▶ WHAT YOU ARE ASKED TO DO:
Report the lines of the material that carry the string "project".

▶ GIVEN DATA:
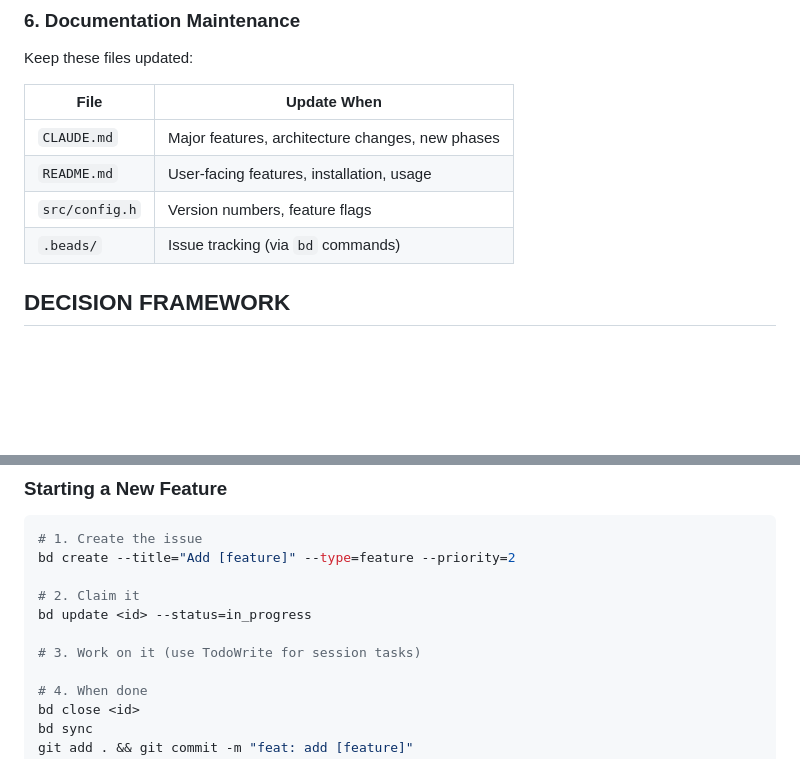
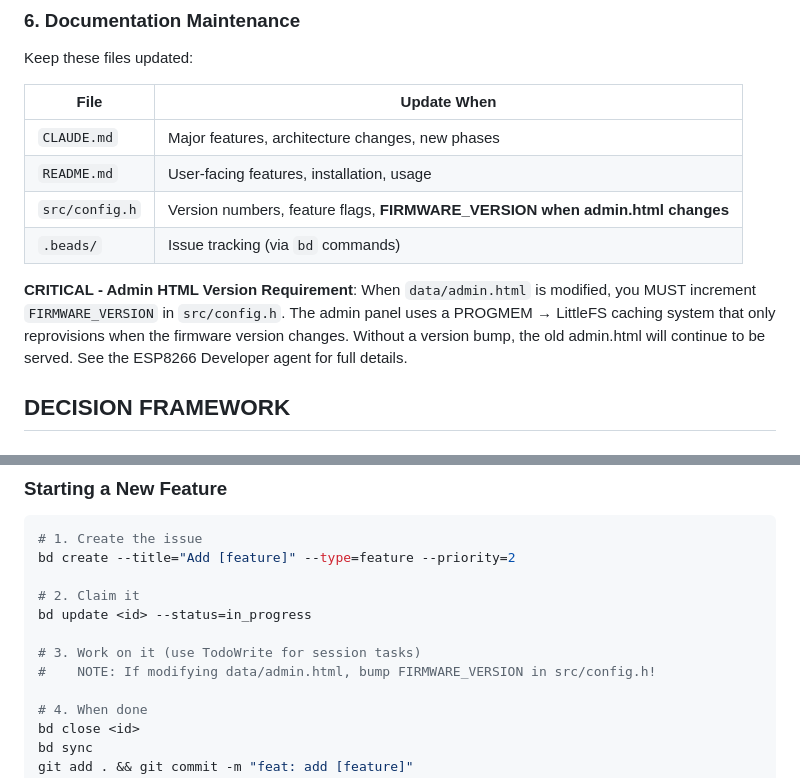
Before and after one commit to ryanmaule/epicweatherbox, a Markdown page: .claude/agents/project-manager.md, 2 parts joined by grey strips. Rendered like a GitHub page; blank space fills up the shorter version.

```diff
--- a/.claude/agents/project-manager.md
+++ b/.claude/agents/project-manager.md
@@ -173,8 +173,11 @@ Keep these files updated:
 |------|-------------|
 | `CLAUDE.md` | Major features, architecture changes, new phases |
 | `README.md` | User-facing features, installation, usage |
-| `src/config.h` | Version numbers, feature flags |
+| `src/config.h` | Version numbers, feature flags, **FIRMWARE_VERSION when admin.html changes** |
 | `.beads/` | Issue tracking (via `bd` commands) |
+
+**CRITICAL - Admin HTML Version Requirement**:
+When `data/admin.html` is modified, you MUST increment `FIRMWARE_VERSION` in `src/config.h`. The admin panel uses a PROGMEM → LittleFS caching system that only reprovisions when the firmware version changes. Without a version bump, the old admin.html will continue to be served. See the ESP8266 Developer agent for full details.
 
 ## DECISION FRAMEWORK
 
@@ -226,6 +229,7 @@ bd create --title="Add [feature]" --type=feature --priority=2
 bd update <id> --status=in_progress
 
 # 3. Work on it (use TodoWrite for session tasks)
+#    NOTE: If modifying data/admin.html, bump FIRMWARE_VERSION in src/config.h!
 
 # 4. When done
 bd close <id>
```
Also changed, not shown: .claude/agents/documentation.md (added, +322 -0 lines), .claude/agents/release-manager.md (+20 -9 lines).
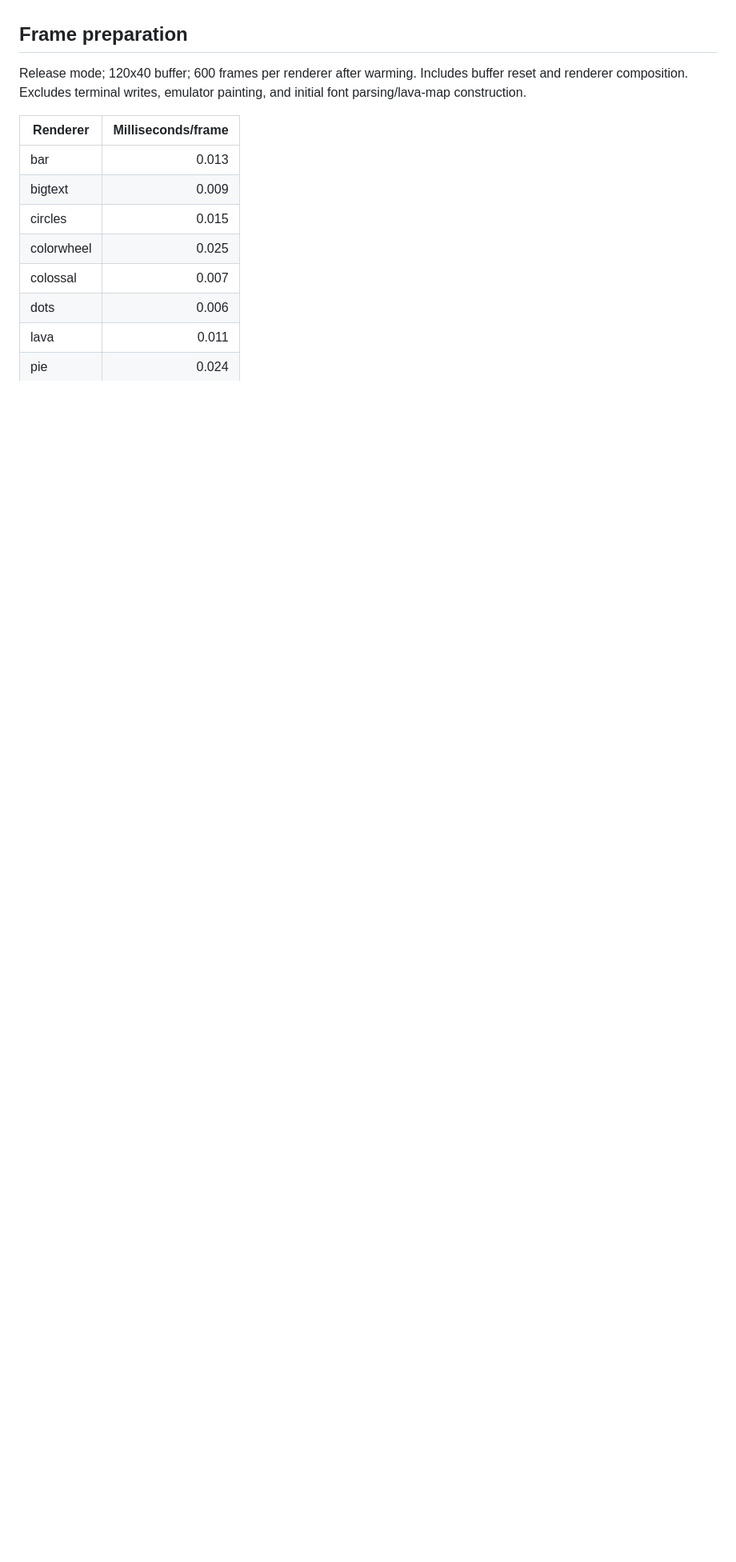
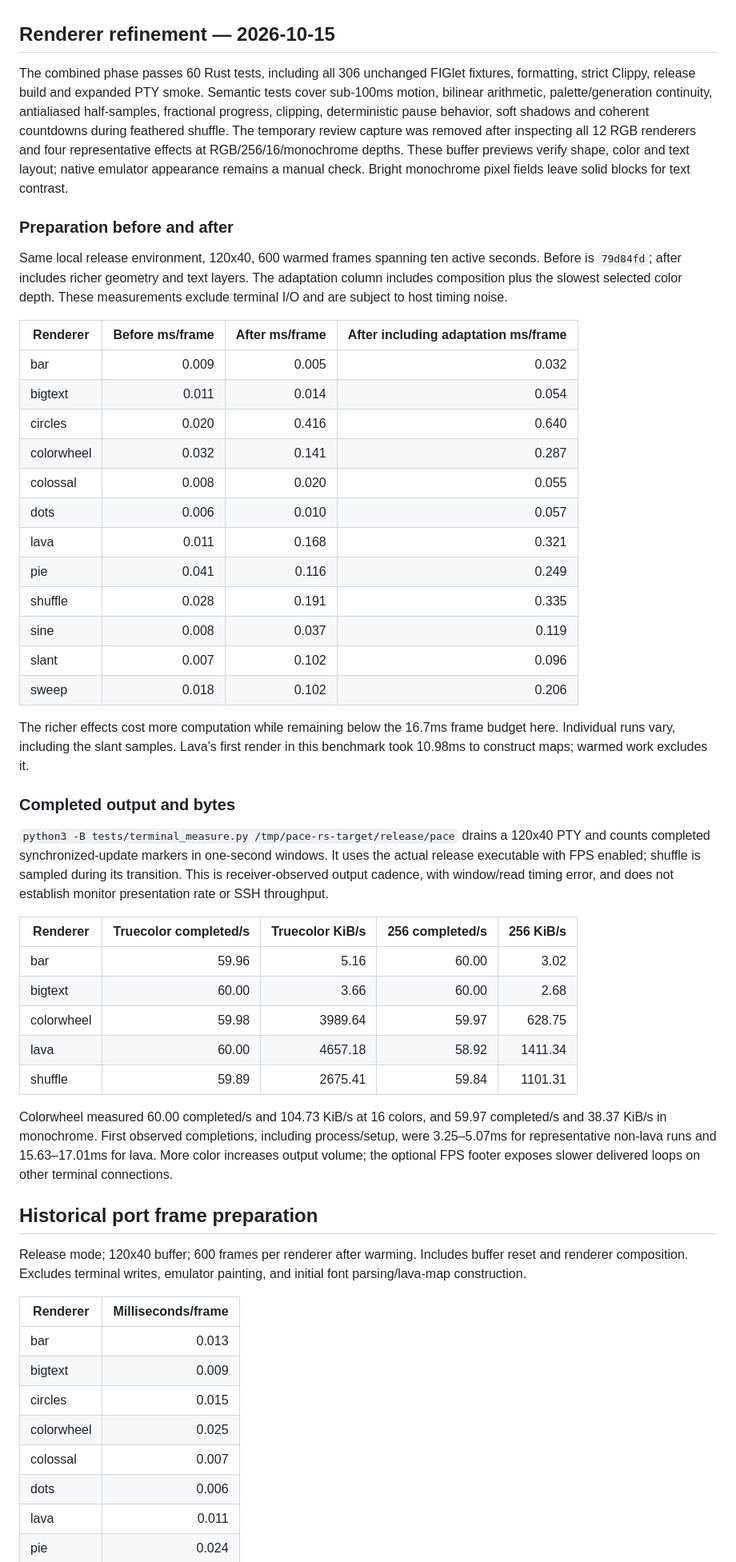
Before and after one commit to swartzrock/pace-timer, a Markdown page: docs/verification.md, the part around the change. Shown at 80% size. Rendered like a GitHub page; blank space fills up the shorter version.

```diff
--- a/docs/verification.md
+++ b/docs/verification.md
@@ -56,7 +56,67 @@ PTY assertions now check actual timer bytes for all three forced color depths
 with `NO_COLOR`, and verify that `--no-color` still wins. The writer regression
 covers combined foreground/background, fragmented writes and cursor/sync controls.
 
-## Frame preparation
+## Renderer refinement — 2026-10-15
+
+The combined phase passes 60 Rust tests, including all 306 unchanged FIGlet
+fixtures, formatting, strict Clippy, release build and expanded PTY smoke.
+Semantic tests cover sub-100ms motion, bilinear arithmetic, palette/generation
+continuity, antialiased half-samples, fractional progress, clipping, deterministic
+pause behavior, soft shadows and coherent countdowns during feathered shuffle.
+The temporary review capture was removed after inspecting all 12 RGB renderers
+and four representative effects at RGB/256/16/monochrome depths. These buffer
+previews verify shape, color and text layout; native emulator appearance remains
+a manual check. Bright monochrome pixel fields leave solid blocks for text contrast.
+
+### Preparation before and after
+
+Same local release environment, 120x40, 600 warmed frames spanning ten active
+seconds. Before is `79d84fd`; after includes richer geometry and text layers.
+The adaptation column includes composition plus the slowest selected color depth.
+These measurements exclude terminal I/O and are subject to host timing noise.
+
+| Renderer | Before ms/frame | After ms/frame | After including adaptation ms/frame |
+| --- | ---: | ---: | ---: |
+| bar | 0.009 | 0.005 | 0.032 |
+| bigtext | 0.011 | 0.014 | 0.054 |
+| circles | 0.020 | 0.416 | 0.640 |
+| colorwheel | 0.032 | 0.141 | 0.287 |
+| colossal | 0.008 | 0.020 | 0.055 |
+| dots | 0.006 | 0.010 | 0.057 |
+| lava | 0.011 | 0.168 | 0.321 |
+| pie | 0.041 | 0.116 | 0.249 |
+| shuffle | 0.028 | 0.191 | 0.335 |
+| sine | 0.008 | 0.037 | 0.119 |
+| slant | 0.007 | 0.102 | 0.096 |
+| sweep | 0.018 | 0.102 | 0.206 |
+
+The richer effects cost more computation while remaining below the 16.7ms frame
+budget here. Individual runs vary, including the slant samples. Lava's first
+render in this benchmark took 10.98ms to construct maps; warmed work excludes it.
+
+### Completed output and bytes
+
+`python3 -B tests/terminal_measure.py /tmp/pace-rs-target/release/pace` drains a
+120x40 PTY and counts completed synchronized-update markers in one-second windows.
+It uses the actual release executable with FPS enabled; shuffle is sampled during
+its transition. This is receiver-observed output cadence, with window/read timing
+error, and does not establish monitor presentation rate or SSH throughput.
+
+| Renderer | Truecolor completed/s | Truecolor KiB/s | 256 completed/s | 256 KiB/s |
+| --- | ---: | ---: | ---: | ---: |
+| bar | 59.96 | 5.16 | 60.00 | 3.02 |
+| bigtext | 60.00 | 3.66 | 60.00 | 2.68 |
+| colorwheel | 59.98 | 3989.64 | 59.97 | 628.75 |
+| lava | 60.00 | 4657.18 | 58.92 | 1411.34 |
+| shuffle | 59.89 | 2675.41 | 59.84 | 1101.31 |
+
+Colorwheel measured 60.00 completed/s and 104.73 KiB/s at 16 colors, and 59.97
+completed/s and 38.37 KiB/s in monochrome. First observed completions, including
+process/setup, were 3.25–5.07ms for representative non-lava runs and 15.63–17.01ms
+for lava. More color increases output volume; the optional FPS footer exposes
+slower delivered loops on other terminal connections.
+
+## Historical port frame preparation
 
 Release mode; 120x40 buffer; 600 frames per renderer after warming. Includes
 buffer reset and renderer composition. Excludes terminal writes, emulator
```
Also changed, not shown: README.md (+14 -2 lines), docs/visuals/renderer-preview.png (added), 6 other files.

▶ EXERCISE ANSWER:
Before and after one commit to ryanmaule/epicweatherbox, a Markdown page: .claude/agents/project-manager.md, 2 parts joined by grey strips. Rendered like a GitHub page; blank space fills up the shorter version.
--- a/.claude/agents/project-manager.md
+++ b/.claude/agents/project-manager.md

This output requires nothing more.